From: Hepatitis B virus perceptions and health seeking behaviors among pregnant women in Uganda: implications for prevention and policy

VariableUnadjusted PRR (95% CI)p-valueAdjusted PRR (95% CI)p-value
Model 1
 Perceived risk0.98 (0.94–1.00)0.2390.95 (0.90–1.00)0.055
 Perceived severity1.05 (0.99–1.10)0.0851.04 (0.97–1.10)0.312
 Perceived benefits1.04 (0.99–1.10)0.1250.97 (0.91–1.03)0.357
 Perceived barriers0.97 (0.95–0.99)0.0041.00 (0.98–1.01)0.721
 Perceived self-efficacy1.18 (1.05–1.31)0.0041.18 (1.05–1.23)0.005
Model 2
 Perceived risk0.98 (0.97–1.03)0.2390.97 (0.93–1.01)0.238
 Perceived severity1.07 (1.01–1.12)0.0131.02 (0.96–1.08)0.577
 Perceived benefits1.10 (1.04–1.17)0.0021.05 (0.97–1.12)0.237
 Perceived barriers0.97 (0.95–0.98)< 0.0010.99 (0.97–1.00)0.366
 Perceived self-efficacy1.38 (1.18–1.62)< 0.0011.40 (1.18–1.67)< 0.001
Model 3
 Perceived risk1.00 (0.96–1.03)0.9860.92 (0.93–1.03)0.453
 Perceived severity1.05 (1.00–1.10)0.0401.06 (0.98–1.14)0.150
 Perceived benefits1.08 (1.02–1.13)0.0101.04 (0.96–1.13)0.304
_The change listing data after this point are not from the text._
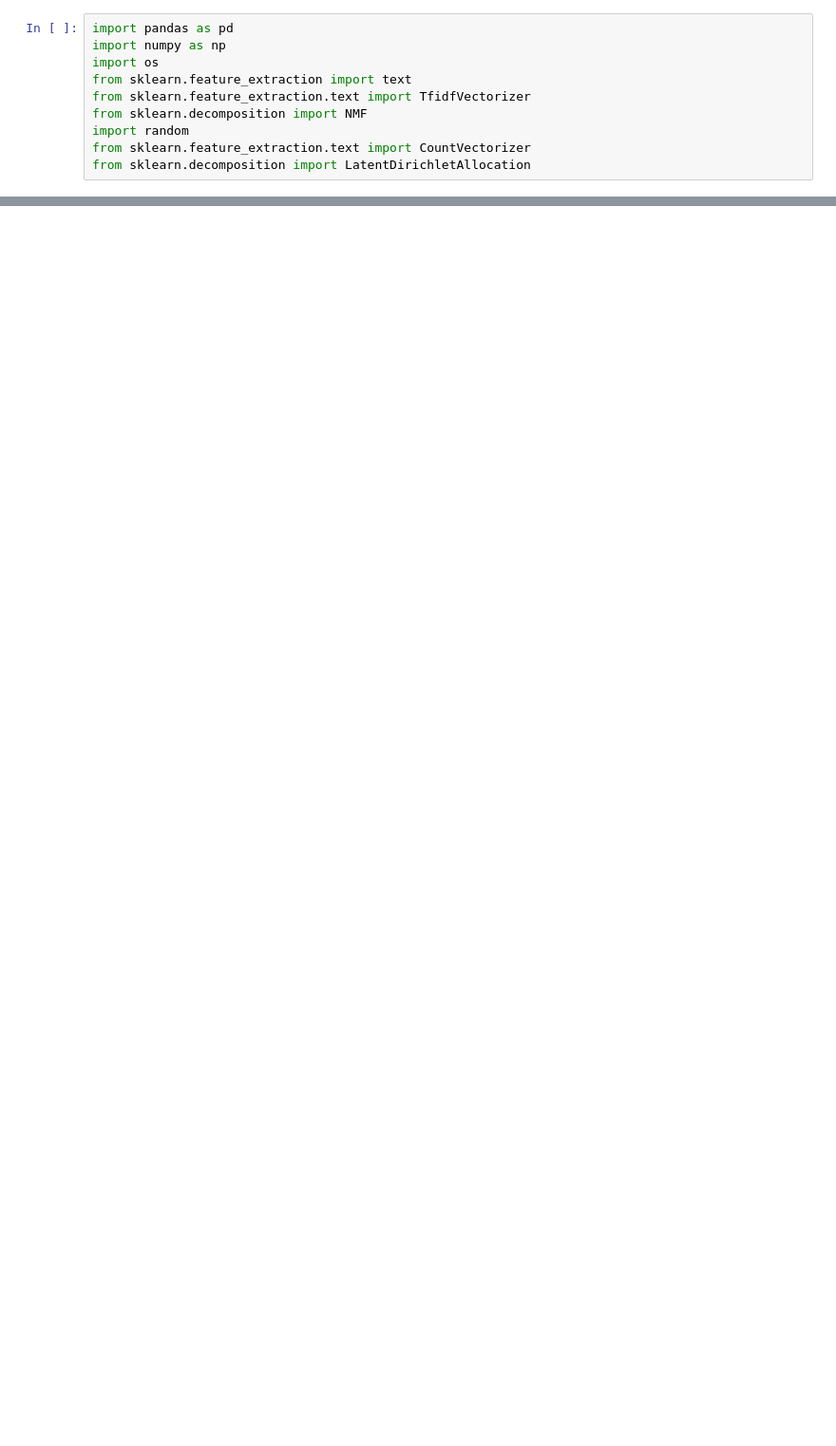
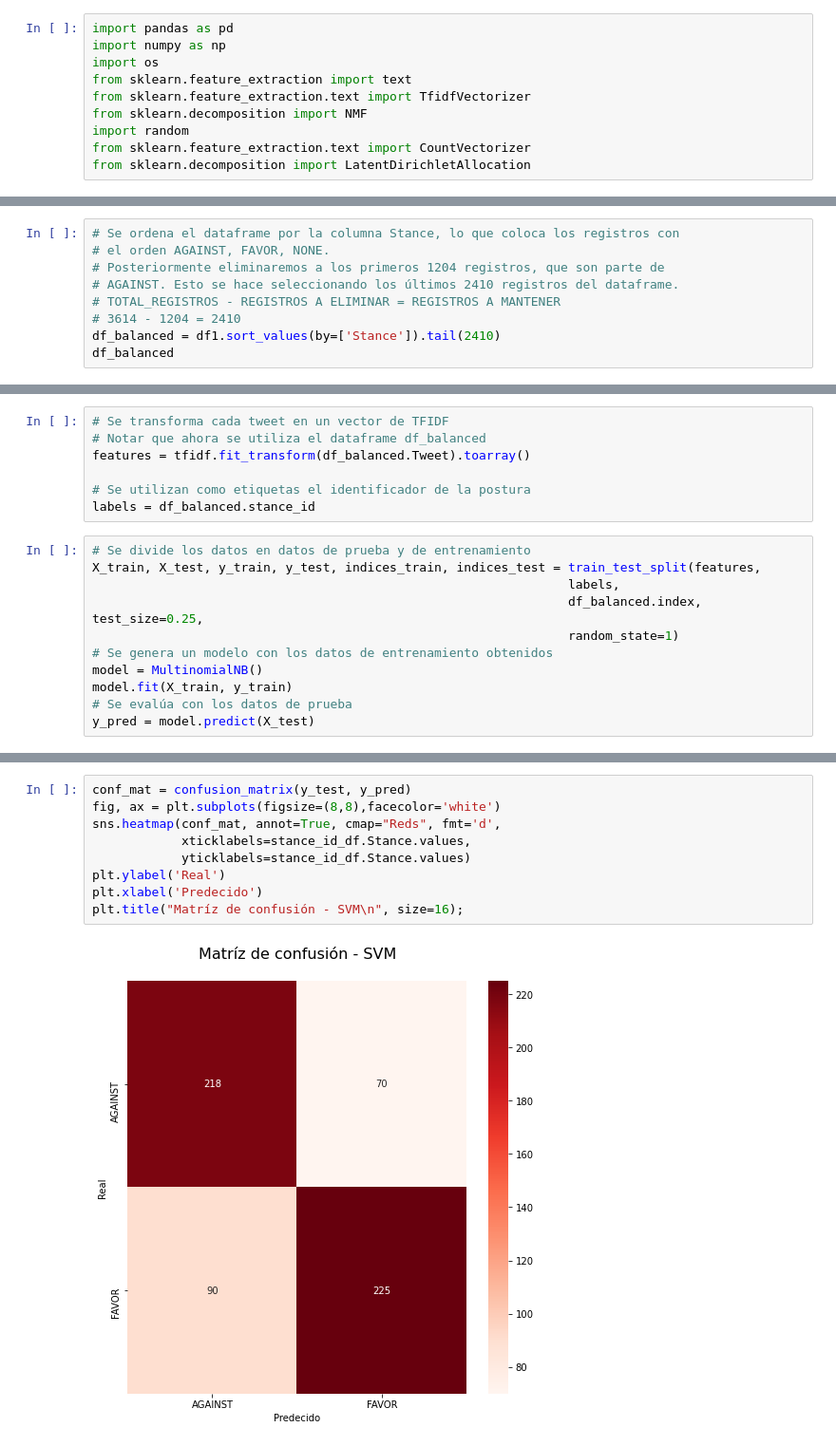
Before and after one commit to SandraRacilla/ProyectoFinal_AyPTexto, a Jupyter notebook: Minería_de_Tópicos.ipynb, the cells around one changed output, grey strips where cells are left out. Shown at 95% size. Saved outputs shown, nothing was run; the diff lists cells and outputs as text; blank space fills up the shorter version.

```diff
--- a/Minería_de_Tópicos.ipynb
+++ b/Minería_de_Tópicos.ipynb
@@ -177,0 +577,9 @@ LDA Top 10 words for topic #2:
+# %%
+# Se ordena el dataframe por la columna Stance, lo que coloca los registros con
+# el orden AGAINST, FAVOR, NONE.
+# Posteriormente eliminaremos a los primeros 1204 registros, que son parte de
+# AGAINST. Esto se hace seleccionando los últimos 2410 registros del dataframe.
+# TOTAL_REGISTROS - REGISTROS A ELIMINAR = REGISTROS A MANTENER
+# 3614 - 1204 = 2410
+df_balanced = df1.sort_values(by=['Stance']).tail(2410)
+df_balanced
@@ -177,0 +609,18 @@ LDA Top 10 words for topic #2:
+# %%
+# Se transforma cada tweet en un vector de TFIDF
+# Notar que ahora se utiliza el dataframe df_balanced
+features = tfidf.fit_transform(df_balanced.Tweet).toarray()
+
+# Se utilizan como etiquetas el identificador de la postura
+labels = df_balanced.stance_id
+# %%
+# Se divide los datos en datos de prueba y de entrenamiento
+X_train, X_test, y_train, y_test, indices_train, indices_test = train_test_split(features,
+                                                                labels,
+                                                                df_balanced.index, test_size=0.25,
+                                                                random_state=1)
+# Se genera un modelo con los datos de entrenamiento obtenidos
+model = MultinomialNB()
+model.fit(X_train, y_train)
+# Se evalúa con los datos de prueba
+y_pred = model.predict(X_test)
@@ -177,0 +642,11 @@ LDA Top 10 words for topic #2:
+# %%
+conf_mat = confusion_matrix(y_test, y_pred)
+fig, ax = plt.subplots(figsize=(8,8),facecolor='white')
+sns.heatmap(conf_mat, annot=True, cmap="Reds", fmt='d',
+            xticklabels=stance_id_df.Stance.values,
+            yticklabels=stance_id_df.Stance.values)
+plt.ylabel('Real')
+plt.xlabel('Predecido')
+plt.title("Matríz de confusión - SVM\n", size=16);
+# %% [output]
+[figure, added]
```
Also changed, not shown: parts of 96 cells of this notebook, 4 other files.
 Perceived barriers0.98 (0.96–0.99)0.0181.01 (0.98–1.02)0.677
 Perceived self-efficacy1.24 (1.09–1.40)0.0011.20 (1.05–1.36)0.006
  1. Model 1 shows perceptions variables and intention to screen for hepatitis B. Model 2 shows perceptions variables and intention to seek hepatitis B treatment. Model 3 shows perceptions variables and intention to vaccinate against hepatitis B